  5. Don’t give up. It might be much more work to set up and keep a meeting with a senior manager who has to keep rescheduling, but the worst thing you could do is wait until they are less busy. Senior managers are never less busy, but they are willing to make time for you (it might just not be the one you first agreed!)

Diary management is currently one of the most frustrating parts of my new job, so it’s okay if you have negative feelings about other people’s difficult diaries. Acknowledge those feelings, and then learn to ride the bumpy waves so we can do the stuff that really matters: getting that thesis out into the world to change the world for the better.

In the future, I may have an insight into how to fix university bureaucracy. Until then, bear with me, I’ll get back to you as soon as possible!
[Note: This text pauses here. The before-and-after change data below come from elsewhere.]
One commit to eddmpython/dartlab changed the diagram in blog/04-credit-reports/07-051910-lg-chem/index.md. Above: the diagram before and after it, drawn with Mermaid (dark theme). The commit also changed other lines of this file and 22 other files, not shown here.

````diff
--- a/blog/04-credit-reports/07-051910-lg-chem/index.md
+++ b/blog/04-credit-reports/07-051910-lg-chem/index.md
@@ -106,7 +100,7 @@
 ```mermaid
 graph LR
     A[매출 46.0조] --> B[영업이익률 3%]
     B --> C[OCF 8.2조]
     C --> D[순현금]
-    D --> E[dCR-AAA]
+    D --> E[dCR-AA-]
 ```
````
Photo by Icons8 Team on Unsplash


Succeeding in a Research Higher Degree

Doing a Research Higher Degree (like a PhD) is hard, but lots of people have succeeded and you can too. It’s easier if you understand how it works, this blog gives you the insider view.


Related Posts
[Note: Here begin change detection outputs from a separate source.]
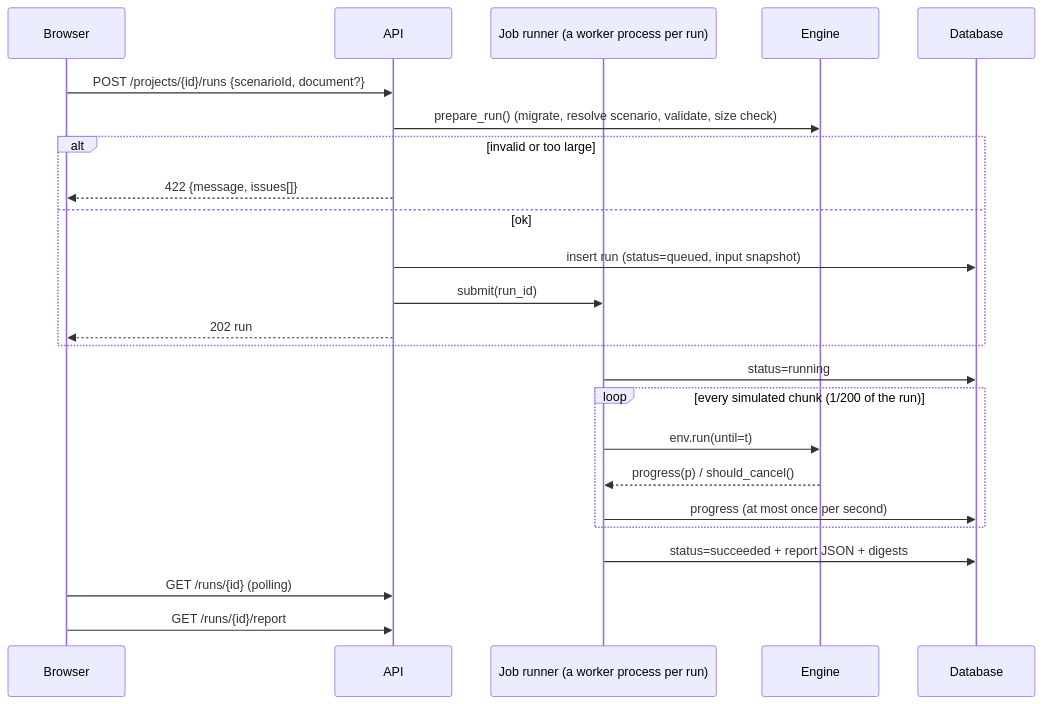
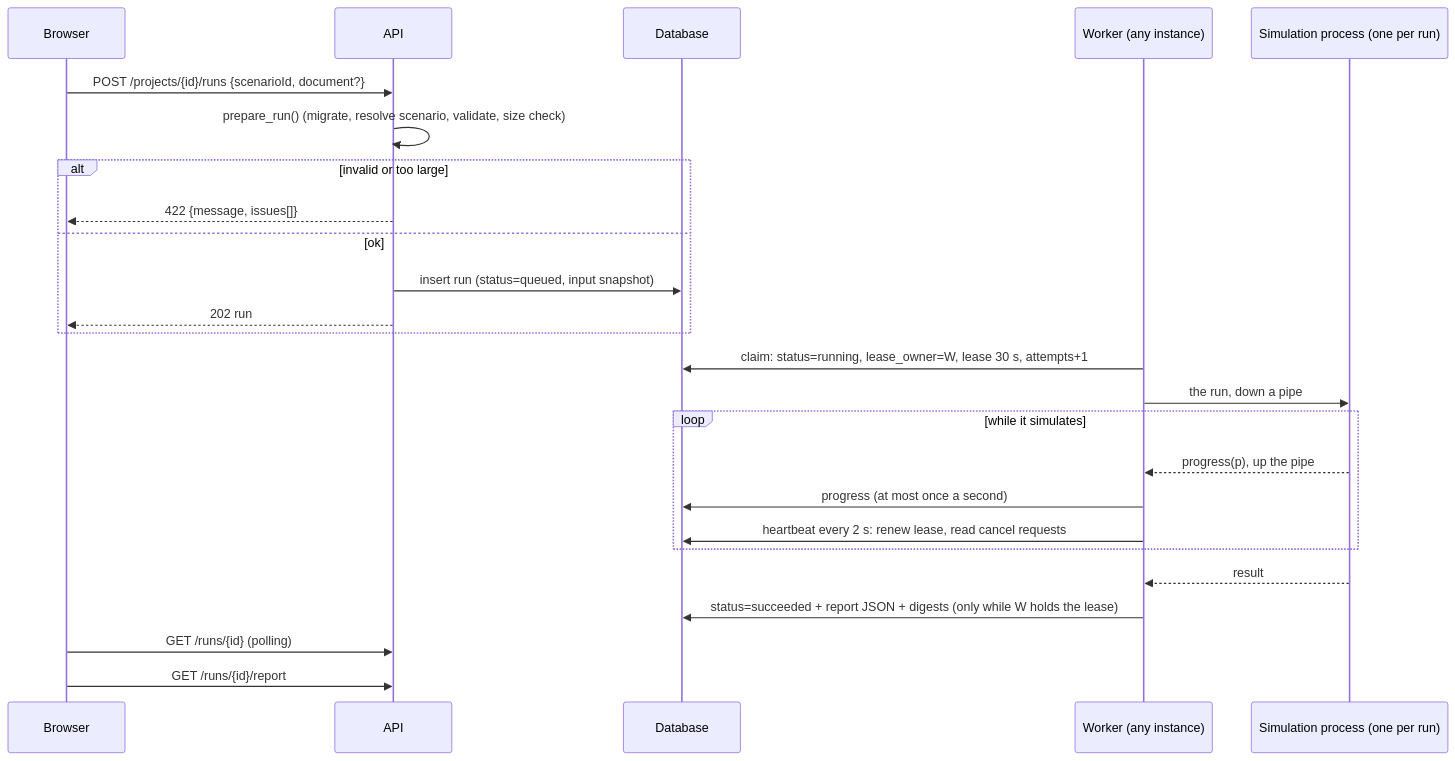
One commit to dante0747/archsim changed the second of 2 diagrams in docs/architecture.md. Above: the diagram before and after it, drawn with Mermaid. The commit also changed other lines of this file and 8 other files, not shown here.

First line of the commit message:
docs: describe the run queue, workers and running several instances

````diff
--- a/docs/architecture.md
+++ b/docs/architecture.md
@@ -142,26 +142,27 @@
 ```mermaid
 sequenceDiagram
   participant B as Browser
   participant A as API
-  participant J as Job runner (a worker process per run)
-  participant E as Engine
   participant D as Database
+  participant W as Worker (any instance)
+  participant E as Simulation process (one per run)
   B->>A: POST /projects/{id}/runs {scenarioId, document?}
-  A->>E: prepare_run() (migrate, resolve scenario, validate, size check)
+  A->>A: prepare_run() (migrate, resolve scenario, validate, size check)
   alt invalid or too large
     A-->>B: 422 {message, issues[]}
   else ok
     A->>D: insert run (status=queued, input snapshot)
-    A->>J: submit(run_id)
     A-->>B: 202 run
   end
-  J->>D: status=running
-  loop every simulated chunk (1/200 of the run)
-    J->>E: env.run(until=t)
-    E-->>J: progress(p) / should_cancel()
-    J->>D: progress (at most once per second)
+  W->>D: claim: status=running, lease_owner=W, lease 30 s, attempts+1
+  W->>E: the run, down a pipe
+  loop while it simulates
+    E-->>W: progress(p), up the pipe
+    W->>D: progress (at most once a second)
+    W->>D: heartbeat every 2 s: renew lease, read cancel requests
   end
-  J->>D: status=succeeded + report JSON + digests
+  E-->>W: result
+  W->>D: status=succeeded + report JSON + digests (only while W holds the lease)
   B->>A: GET /runs/{id} (polling)
   B->>A: GET /runs/{id}/report
 ```
````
Writing Well and Being Well for Your PhD and Beyond is published

It’s publication week for Writing Well and Being Well for Your PhD and Beyond: How to Cultivate a Strong and Sustainable Writing Practice for Life. It’s available as a paperback and ebook on all the big book websites, and via the publisher. As with all my books, I’m delighted if you buy a copy but also delighted if you recommend it to your university library so you get to read it and so does everyone else.

I had the best time writing this book, and the pre-readers have given such warm and delightful feedback. My series editor described the book as ‘your best friend’; ‘it’s personable, relatable, oozing with strategies.. It simply is a gift’. The peer reviewers said things like: it’s ‘calming and supportive’, ‘a useful review and re-thinking of the writing process’ that ‘gives permission’ for you to write, containing a ‘sprinkling of humour’ but also ‘addictively practical’.

Read More

What I learned from tracking my writing for a year

Back in 2021, I tracked my writing for a year. I kept a done diary for 6 months (as I’ve previously written about on the blog), but I also met up every month with an old co-author and we each wrote a little report on what we’d been doing: what was growing in the garden, what we were eating, what was going on in the world, what we were doing to move, what we were reading, but also what we were doing to progress our next writing project.

Read More

Towards a theory of University ‘excellence’

Universities like to say they are ‘excellent’. It’s a buzz word, and when you’ve been around campuses for a while, you realise it’s an adjective that’s applied to absolutely everything, so it kind of ends up meaning nothing. But when we look around universities, we see lots of ways they aren’t great. But recently I worked with another major partner in the global higher education industry (who is not a university) and it helped me see why ‘excellence’ discourse is good, actually.

Read More

Get the latest blog posts

%d bloggers like this: